Aug. 6 was the deadline to submit petition signatures for ballot initiatives to go to Colorado voters in November. Interest groups pushing oil and gas measures have said they gathered record numbers of signatures. Political gerrymandering is another hot topic, with a pair of resolutions overwhelmingly approved by the state legislature at the last session's end in May. Below are a few of the biggest issues poised to go on this fall's ballot.

7 Initiative petitions submitted
•4 statutory
•2 constitutional
•1 statutory and constitutional

4 Initiative petitions canceled from legislature

6 active legislative concurrent resolutions

Initiative 97: Oil & Gas Development Setback Requirement
•Subject: Oil & Gas
•Type: Statutory
•Key component: Any new oil and gas development not located on federal land has to take place at least 2,500 feet from any occupied structure.
•Key supporter: Colorado Rising

Initiative 108: Compensation for Fair Market Value Reduction
•Subject: Property law
•Type: Constitutional
•Key component: Initiative would make government financially liable to private property owners for policies that reduce value. Constitution currently requires compensation if the government renders private property useless or takes possession of it. Initiative would consider a value reduction a “taking.”
•Key supporter: Colorado Farm Bureau

Concurrent Resolution 2: Prohibition of Slavery/Involuntary Servitude
•Subject: Involuntary servitude for convicted criminals
•Type: Constitutional
•Key component: Outlaws slavery and compelled servitude for convicted criminals as punishment for crimes. As a result the amendment would prohibit slavery and involuntary servitude in all circumstances.
•Status: Comments on second draft closed

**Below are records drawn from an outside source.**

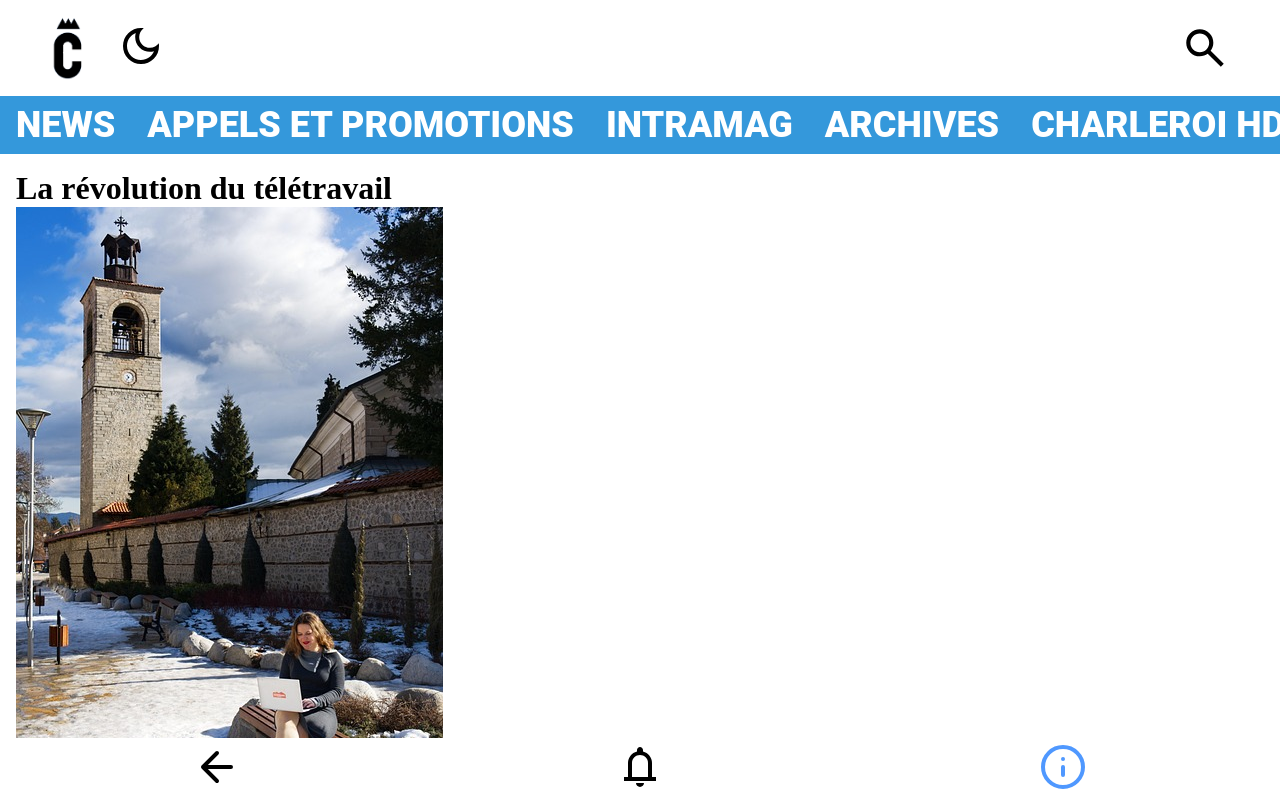
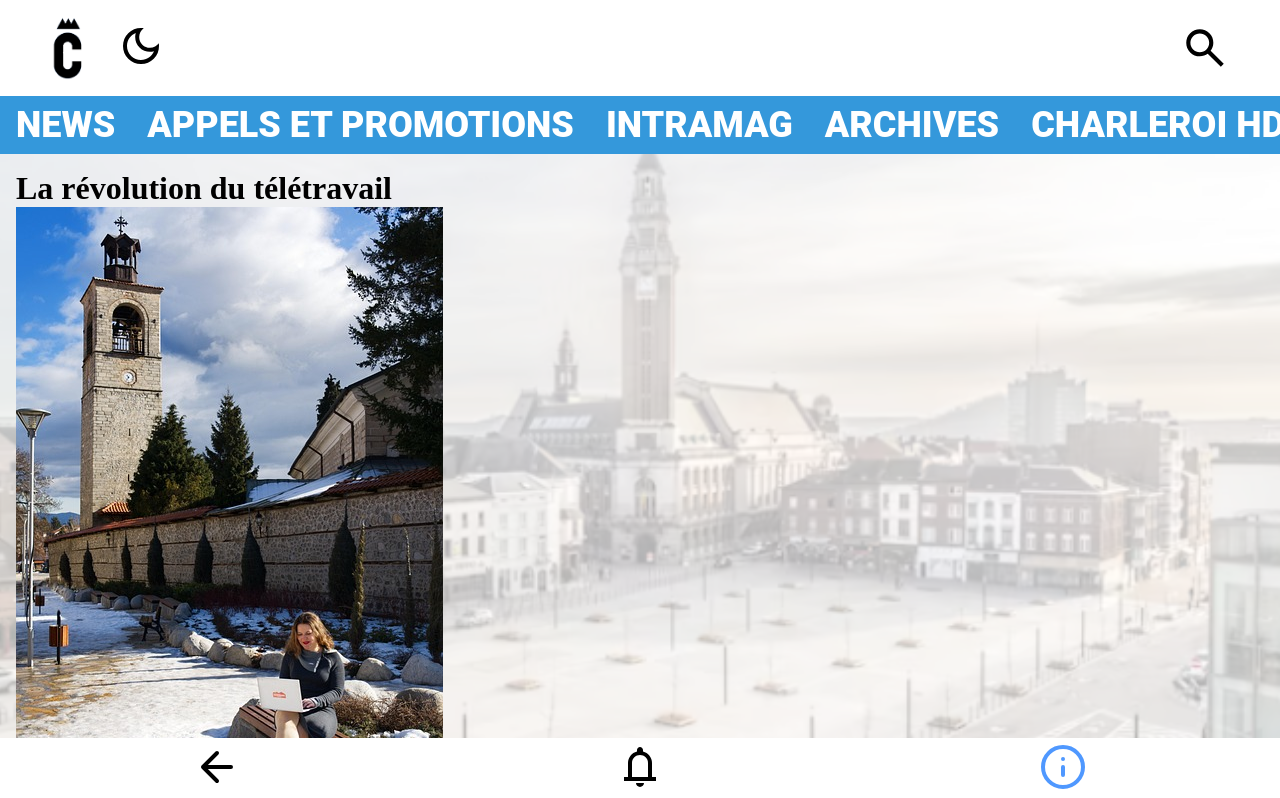
Before and after one commit to MaTor97/charl-e-intra, a React (Vite) app: page / in a window 1280 px wide. Shown: the top 798 px of the page. Built offline with nearby package versions, Linux system fonts and the light colour scheme.

Commit message:
article sizes

```diff
--- a/src/styles/_article.scss
+++ b/src/styles/_article.scss
@@ -1,11 +1,10 @@
 main {
-    position: absolute;
+    position: sticky;
     width: 100%;
-    height: 100vh;
+    height: auto;
     margin: 0 auto;
     padding: 1rem;
     box-sizing: border-box;
-    overflow: scroll;
     padding-bottom: 4rem;
     scrollbar-width: none;
 
```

Concurrent Resolutions 4 and 5: Congressional & Legislative Redistricting
•Subject: Political gerrymandering
•Type: Constitutional
•Key components:
-Outlawing political gerrymandering outright.
-Creation of a 12-member independent commission appointed by Colorado Supreme Court to draw congressional district maps. The amendment would require four unaffiliated voters to serve on the commission, and four each affiliated with Colorado’s two largest political parties.
•Status:
-Amendment X: Comments on third draft due 8/15
-Amendment Z:Comments on second draft closed

Initiative 173: Campaign Contributions
•Subject: Campaign finance
•Type: Constitutional
•Key component: Would allow candidates for an electoral office to accept five times the amount of campaign contributions normally allowed if one candidate directs more than $1 million in support of his or her own campaign.
•Key supporters: Former Rep. B.J. Nikkel, former Sen. Greg Brophy

Initiative 153: Transportation Funding
•Subject: Tax increase
•Key component: Raise the vendor tax to 3.52 percent of all sales and the excess tax to3.52 percent of all taxable sales in order to raise money for transportation projects. Initiative would also create a local transportation priorities fund to direct spending.
•Key supporter: Club 20

To read this story and other complete articles featured in the August 13, 2018 print edition of Law Week Colorado, copies are available for purchase online.